“As for you, you meant evil against me, but God meant it for good, to bring it about that many people should be kept alive, as they are today” (Genesis 50:20).
I, like so many of you, just happened to turn on the television and spent the next several minutes trying to figure out what was happening at the Boston Marathon. The more I watched, the more I couldn’t believe what I was seeing. It felt like I was watching a disaster movie.
It was horrific. People being carried away with missing limbs and blood splatters on the streets isn’t what you normally see on the news, especially that early in the day. The same feeling I had on 9/11 came back, only this time it felt scarier even though the terrorist attack was on a much smaller scale. I thought, “This could have happened anywhere at any marathon or half-marathon or 5k. It could have been The Music City Marathon and one of my friends who got caught in the explosions.”
I still have trouble accepting that it really happened. Did some deranged lunatic really blow up a bomb, then set the second one to go off just as the first responders were arriving? Did he really put shrapnel int the bombs to make them more lethal? Did he target that 8-year old boy or did he just have the misfortune to be in the way?
I can’t fathom the logic behind something like this. This level of evil goes beyond anything my mind can comprehend. A part of me wants to see this guy caught and shown no mercy, the way he showed mo mercy to these victims.
Then I remember the story of Joseph. How he suffered atrocities at the hands of his own brothers. How he ended up sold into slavery, the first victim of human trafficking in recorded history.

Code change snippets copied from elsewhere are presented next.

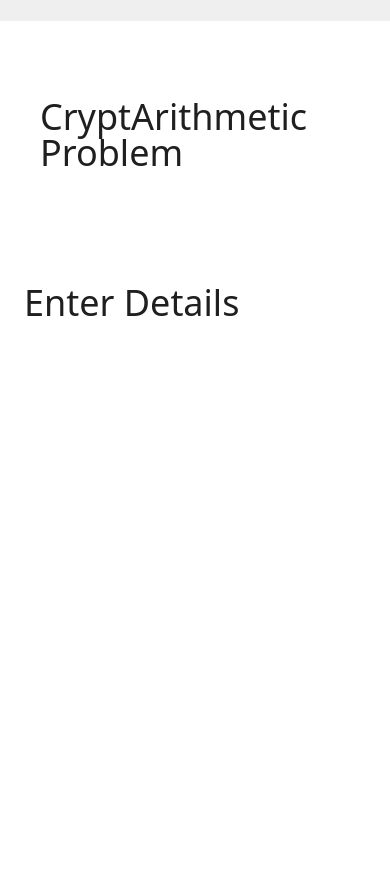
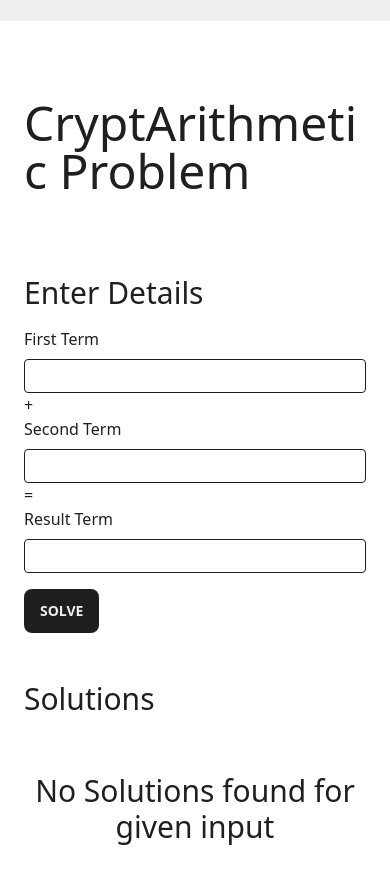
Before and after one commit to yashjawale/playground, an Astro site: page /playground/cryptarithmetic in a window 390 px wide. Shown: the part 61-938 px from the top of the page. Before the commit the page ends 844 px from the top, so only its background shows below. Built offline with nearby package versions, Linux system fonts and the light colour scheme; Astro itself is replaced by a stand-in of ours.

Commit message:
Add cryptarithmetic UI

```diff
--- /dev/null
+++ b/src/components/Table.astro
@@ -0,0 +1,22 @@
+---
+const input = { L: 2, O: 9, G: 6, I: 4, C: 8, P: 0, R: 5 }
+---
+
+<table class="text-foreground border-2">
+  <thead class="bg-background">
+    <tr class="[&>*]:px-4 [&>*]:py-2">
+      <th>Letter</th>
+      <th>Digit</th>
+    </tr>
+  </thead>
+  <tbody>
+    {
+      [...Object.entries(input)].map(([key, value]) => (
+        <tr class="[&>*]:px-4 [&>*]:py-2">
+          <td class="border-2">{key}</td>
+          <td class="border-2">{value}</td>
+        </tr>
+      ))
+    }
+  </tbody>
+</table>
--- /dev/null
+++ b/src/components/TextInput.astro
@@ -0,0 +1,13 @@
+---
+const { label, identifier, classes } = Astro.props
+---
+
+<div class="flex flex-col gap-2">
+  <label for={identifier}>{label}</label>
+  <input
+    class={`border-[1px] border-foreground rounded bg-basecolor px-2 py-1 ${classes}`}
+    type="text"
+    name={identifier}
+    id={identifier}
+  />
+</div>
--- a/src/pages/cryptarithmetic/index.astro
+++ b/src/pages/cryptarithmetic/index.astro
@@ -1,17 +1,47 @@
 ---
+import TextInput from '../../components/TextInput.astro'
 import Layout from '../../layouts/Layout.astro'
+import Table from '../../components/Table.astro'
 ---
 
 <Layout title="CryptArithmetic Problem">
-  <main class="container mx-auto py-20 px-6 sm:px-20 2xl:px-16 mt-12">
+  <main class="container mx-auto py-20 px-2 sm:px-20 2xl:px-16 mt-12">
     <h1
-      class="font-title text-4xl md:text-7xl leading-none px-4 md:px-0 z-10 pt-8"
+      class="font-title text-5xl md:text-7xl leading-none px-4 md:px-0 z-10 pt-8 break-all lg:break-normal"
     >
       CryptArithmetic Problem
     </h1>
   </main>
 
-  <section class="container mx-auto py-8 px-6 sm:px-20 2xl:px-16">
-    <h2 class="text-4xl font-light">Enter Details</h2>
+  <section class="container mx-auto px-6 sm:px-20 2xl:px-16 pb-12">
+    <div class="flex flex-col md:flex-row gap-4">
+      <div class="md:w-5/12">
+        <h2 class="text-3xl md:text-5xl font-thin">Enter Details</h2>
+      </div>
+      <div class="md:w-7/12">
+        <form>
+          <TextInput label="First Term" identifier="param1" /> +
+          <TextInput label="Second Term" identifier="param2" /> =
+          <TextInput label="Result Term" identifier="param3" />
+          <button
+            class="bg-foreground text-background px-4 py-3 rounded-lg uppercase text-sm font-bold hover:opacity-80 mt-4"
+            >Solve</button
+          >
+        </form>
+      </div>
+    </div>
+  </section>
+
+  <section
+    class="container mx-auto px-6 sm:px-20 2xl:px-16 flex flex-col gap-3 mb-8"
+  >
+    <h2 class="text-3xl md:text-5xl font-thin">Solutions</h2>
+    <!-- <p class="font-bold text-xl">24 solutions found</p> -->
+    <div class="flex flex-wrap gap-6 py-4">
+      <!-- <Table /> -->
+    </div>
+    <p class="text-3xl text-center font-thin">
+      No Solutions found for given input
+    </p>
   </section>
 </Layout>
```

I especially remember his words in Genesis 50. What people intended for harm and for evil, God turned it into good and to salvation for a whole nation. Not only did survival come out of these atrocities, but salvation came through the person of Jesus, from the lineage of David.
I don’t know how, but I do know God will turn this heinous evil into good– someway, somehow. I don’t mean the act itself was good or that the aftermath is anything worth celebrating, but a reason for all of us to mourn and weep.
Yet I do believe that there will be stories that come out of this that will glorify God. Stories of people who sacrificed their bodies and lives so that others could live. Stories of how people came together as one, running toward the carnage when others were running away, and giving a little glimpse of what the Kingdom of God looks like.
The most shocking part of all is that God offers forgiveness even to the very individual who plotted and carried out one of the worst acts of terrorism ever. No one is too low for God to reach and no one is beyond his love. No one.
So I’m praying for the families of the victims and for those who are suffering with wounds that are more than just physical. I’m praying for God to make this and every other act of evil right.
I’m praying more fervently than ever, “Come, Lord Jesus, come!”
Yet I know that one day someone’s testimony of faith will start out something like “I remember exactly where I was when those bombs went off at the end of the Boston Marathon and when God showed up to me in a very real way.”
PS Interestingly enough, today’s Bible verse of the day on my You Version app was Hebrews 12:1-2: “Therefore, since we are surrounded by so great a cloud of witnesses, let us also lay aside every weight, and sin which clings so closely, and let us run with endurance the race that is set before us, looking to Jesus, the founder and perfecter of our faith, who for the joy that was set before him endured the cross, despising the shame, and is seated at the right hand of the throne of God.”